Assigned task => The records that follow are to be given again exactly. Do not carry over any image.

*** The records ***

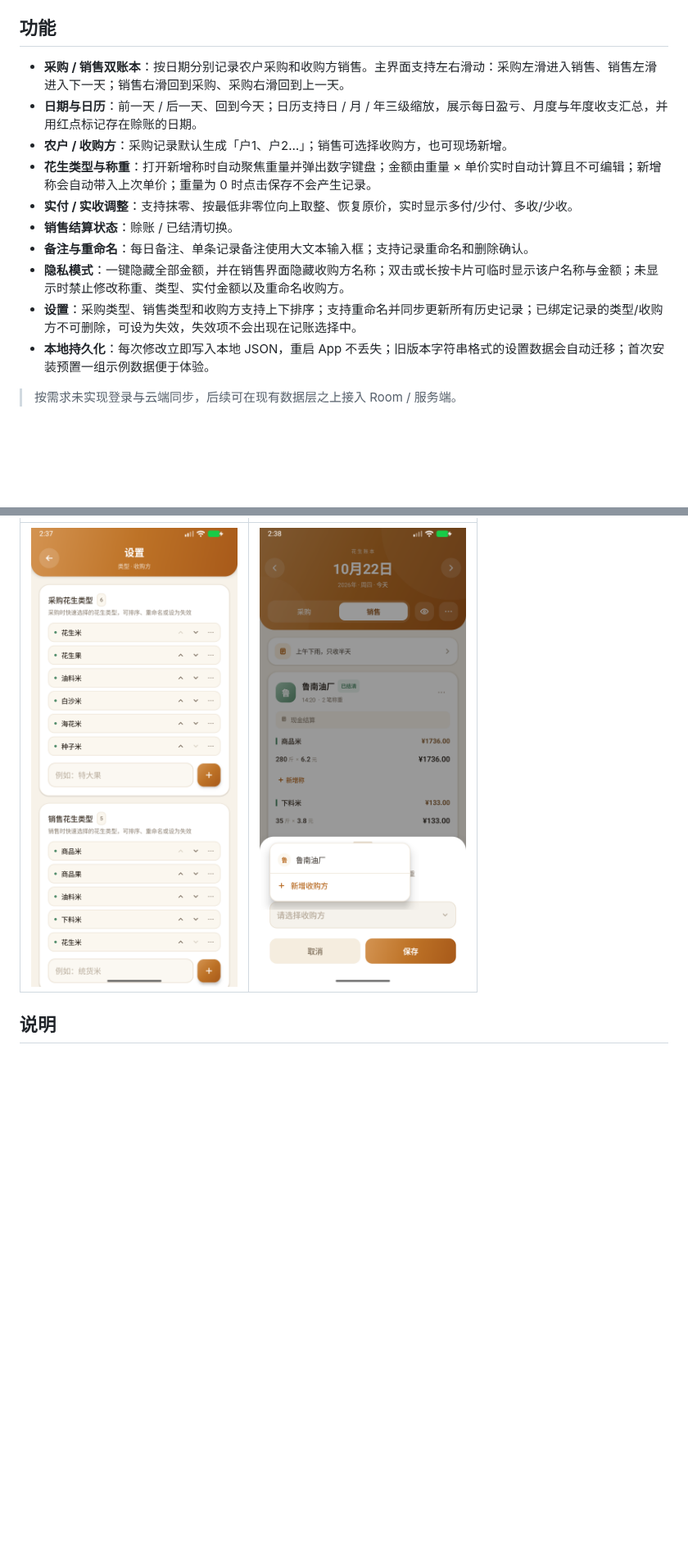
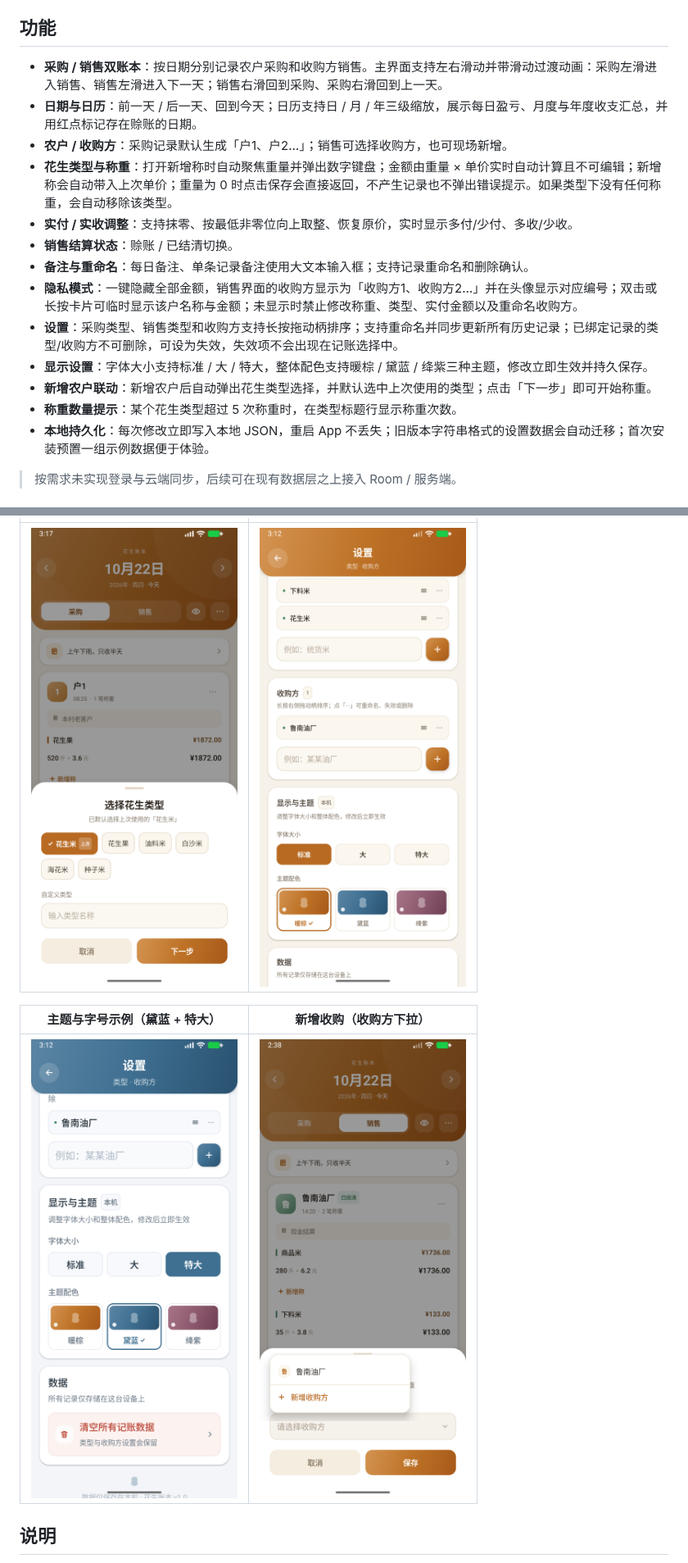
Before and after one commit to Leaning708/PeanutLedger, a Markdown page: README.md, 2 parts joined by grey strips. Shown at 82% size. Rendered like a GitHub page; pictures changed too: docs/screenshots/settings.png, docs/screenshots/theme.png (added), docs/screenshots/type-default.png (added); blank space fills up the shorter version.

Commit message:
feat: add animated navigation, themes, font scaling and type defaults

```diff
--- a/README.md
+++ b/README.md
@@ -4,15 +4,18 @@
 
 ## 功能
 
-- **采购 / 销售双账本**：按日期分别记录农户采购和收购方销售。主界面支持左右滑动：采购左滑进入销售、销售左滑进入下一天；销售右滑回到采购、采购右滑回到上一天。
+- **采购 / 销售双账本**：按日期分别记录农户采购和收购方销售。主界面支持左右滑动并带滑动过渡动画：采购左滑进入销售、销售左滑进入下一天；销售右滑回到采购、采购右滑回到上一天。
 - **日期与日历**：前一天 / 后一天、回到今天；日历支持日 / 月 / 年三级缩放，展示每日盈亏、月度与年度收支汇总，并用红点标记存在赊账的日期。
 - **农户 / 收购方**：采购记录默认生成「户1、户2…」；销售可选择收购方，也可现场新增。
-- **花生类型与称重**：打开新增称时自动聚焦重量并弹出数字键盘；金额由重量 × 单价实时自动计算且不可编辑；新增称会自动带入上次单价；重量为 0 时点击保存不会产生记录。
+- **花生类型与称重**：打开新增称时自动聚焦重量并弹出数字键盘；金额由重量 × 单价实时自动计算且不可编辑；新增称会自动带入上次单价；重量为 0 时点击保存会直接返回，不产生记录也不弹出错误提示。如果类型下没有任何称重，会自动移除该类型。
 - **实付 / 实收调整**：支持抹零、按最低非零位向上取整、恢复原价，实时显示多付/少付、多收/少收。
 - **销售结算状态**：赊账 / 已结清切换。
 - **备注与重命名**：每日备注、单条记录备注使用大文本输入框；支持记录重命名和删除确认。
-- **隐私模式**：一键隐藏全部金额，并在销售界面隐藏收购方名称；双击或长按卡片可临时显示该户名称与金额；未显示时禁止修改称重、类型、实付金额以及重命名收购方。
-- **设置**：采购类型、销售类型和收购方支持上下排序；支持重命名并同步更新所有历史记录；已绑定记录的类型/收购方不可删除，可设为失效，失效项不会出现在记账选择中。
+- **隐私模式**：一键隐藏全部金额，销售界面的收购方显示为「收购方1、收购方2…」并在头像显示对应编号；双击或长按卡片可临时显示该户名称与金额；未显示时禁止修改称重、类型、实付金额以及重命名收购方。
+- **设置**：采购类型、销售类型和收购方支持长按拖动柄排序；支持重命名并同步更新所有历史记录；已绑定记录的类型/收购方不可删除，可设为失效，失效项不会出现在记账选择中。
+- **显示设置**：字体大小支持标准 / 大 / 特大，整体配色支持暖棕 / 黛蓝 / 绛紫三种主题，修改立即生效并持久保存。
+- **新增农户联动**：新增农户后自动弹出花生类型选择，并默认选中上次使用的类型；点击「下一步」即可开始称重。
+- **称重数量提示**：某个花生类型超过 5 次称重时，在类型标题行显示称重次数。
 - **本地持久化**：每次修改立即写入本地 JSON，重启 App 不丢失；旧版本字符串格式的设置数据会自动迁移；首次安装预置一组示例数据便于体验。
 
 > 按需求未实现登录与云端同步，后续可在现有数据层之上接入 Room / 服务端。
@@ -91,5 +96,9 @@ app/build/outputs/apk/debug/app-debug.apk
 | --- | --- |
-| <img src="docs/screenshots/settings.png" width="260" /> | <img src="docs/screenshots/buyer.png" width="260" /> |
+| <img src="docs/screenshots/type-default.png" width="260" /> | <img src="docs/screenshots/settings.png" width="260" /> |
+
+| 主题与字号示例（黛蓝 + 特大） | 新增收购（收购方下拉） |
+| --- | --- |
+| <img src="docs/screenshots/theme.png" width="260" /> | <img src="docs/screenshots/buyer.png" width="260" /> |
 
 ## 说明
 
```
Also changed, not shown: other parts of README.md (+8 -6 lines), docs/screenshots/home.png, docs/screenshots/privacy.png, docs/screenshots/weighing.png, 12 other files.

***

Result of this task =>
Before and after one commit to Leaning708/PeanutLedger, a Markdown page: README.md, 2 parts joined by grey strips. Shown at 82% size. Rendered like a GitHub page; pictures changed too: docs/screenshots/settings.png, docs/screenshots/theme.png (added), docs/screenshots/type-default.png (added); blank space fills up the shorter version.

Commit message:
feat: add animated navigation, themes, font scaling and type defaults

```diff
--- a/README.md
+++ b/README.md
@@ -4,15 +4,18 @@
 
 ## 功能
 
-- **采购 / 销售双账本**：按日期分别记录农户采购和收购方销售。主界面支持左右滑动：采购左滑进入销售、销售左滑进入下一天；销售右滑回到采购、采购右滑回到上一天。
+- **采购 / 销售双账本**：按日期分别记录农户采购和收购方销售。主界面支持左右滑动并带滑动过渡动画：采购左滑进入销售、销售左滑进入下一天；销售右滑回到采购、采购右滑回到上一天。
 - **日期与日历**：前一天 / 后一天、回到今天；日历支持日 / 月 / 年三级缩放，展示每日盈亏、月度与年度收支汇总，并用红点标记存在赊账的日期。
 - **农户 / 收购方**：采购记录默认生成「户1、户2…」；销售可选择收购方，也可现场新增。
-- **花生类型与称重**：打开新增称时自动聚焦重量并弹出数字键盘；金额由重量 × 单价实时自动计算且不可编辑；新增称会自动带入上次单价；重量为 0 时点击保存不会产生记录。
+- **花生类型与称重**：打开新增称时自动聚焦重量并弹出数字键盘；金额由重量 × 单价实时自动计算且不可编辑；新增称会自动带入上次单价；重量为 0 时点击保存会直接返回，不产生记录也不弹出错误提示。如果类型下没有任何称重，会自动移除该类型。
 - **实付 / 实收调整**：支持抹零、按最低非零位向上取整、恢复原价，实时显示多付/少付、多收/少收。
 - **销售结算状态**：赊账 / 已结清切换。
 - **备注与重命名**：每日备注、单条记录备注使用大文本输入框；支持记录重命名和删除确认。
-- **隐私模式**：一键隐藏全部金额，并在销售界面隐藏收购方名称；双击或长按卡片可临时显示该户名称与金额；未显示时禁止修改称重、类型、实付金额以及重命名收购方。
-- **设置**：采购类型、销售类型和收购方支持上下排序；支持重命名并同步更新所有历史记录；已绑定记录的类型/收购方不可删除，可设为失效，失效项不会出现在记账选择中。
+- **隐私模式**：一键隐藏全部金额，销售界面的收购方显示为「收购方1、收购方2…」并在头像显示对应编号；双击或长按卡片可临时显示该户名称与金额；未显示时禁止修改称重、类型、实付金额以及重命名收购方。
+- **设置**：采购类型、销售类型和收购方支持长按拖动柄排序；支持重命名并同步更新所有历史记录；已绑定记录的类型/收购方不可删除，可设为失效，失效项不会出现在记账选择中。
+- **显示设置**：字体大小支持标准 / 大 / 特大，整体配色支持暖棕 / 黛蓝 / 绛紫三种主题，修改立即生效并持久保存。
+- **新增农户联动**：新增农户后自动弹出花生类型选择，并默认选中上次使用的类型；点击「下一步」即可开始称重。
+- **称重数量提示**：某个花生类型超过 5 次称重时，在类型标题行显示称重次数。
 - **本地持久化**：每次修改立即写入本地 JSON，重启 App 不丢失；旧版本字符串格式的设置数据会自动迁移；首次安装预置一组示例数据便于体验。
 
 > 按需求未实现登录与云端同步，后续可在现有数据层之上接入 Room / 服务端。
@@ -91,5 +96,9 @@ app/build/outputs/apk/debug/app-debug.apk
 | --- | --- |
-| <img src="docs/screenshots/settings.png" width="260" /> | <img src="docs/screenshots/buyer.png" width="260" /> |
+| <img src="docs/screenshots/type-default.png" width="260" /> | <img src="docs/screenshots/settings.png" width="260" /> |
+
+| 主题与字号示例（黛蓝 + 特大） | 新增收购（收购方下拉） |
+| --- | --- |
+| <img src="docs/screenshots/theme.png" width="260" /> | <img src="docs/screenshots/buyer.png" width="260" /> |
 
 ## 说明
 
```
Also changed, not shown: other parts of README.md (+8 -6 lines), docs/screenshots/home.png, docs/screenshots/privacy.png, docs/screenshots/weighing.png, 12 other files.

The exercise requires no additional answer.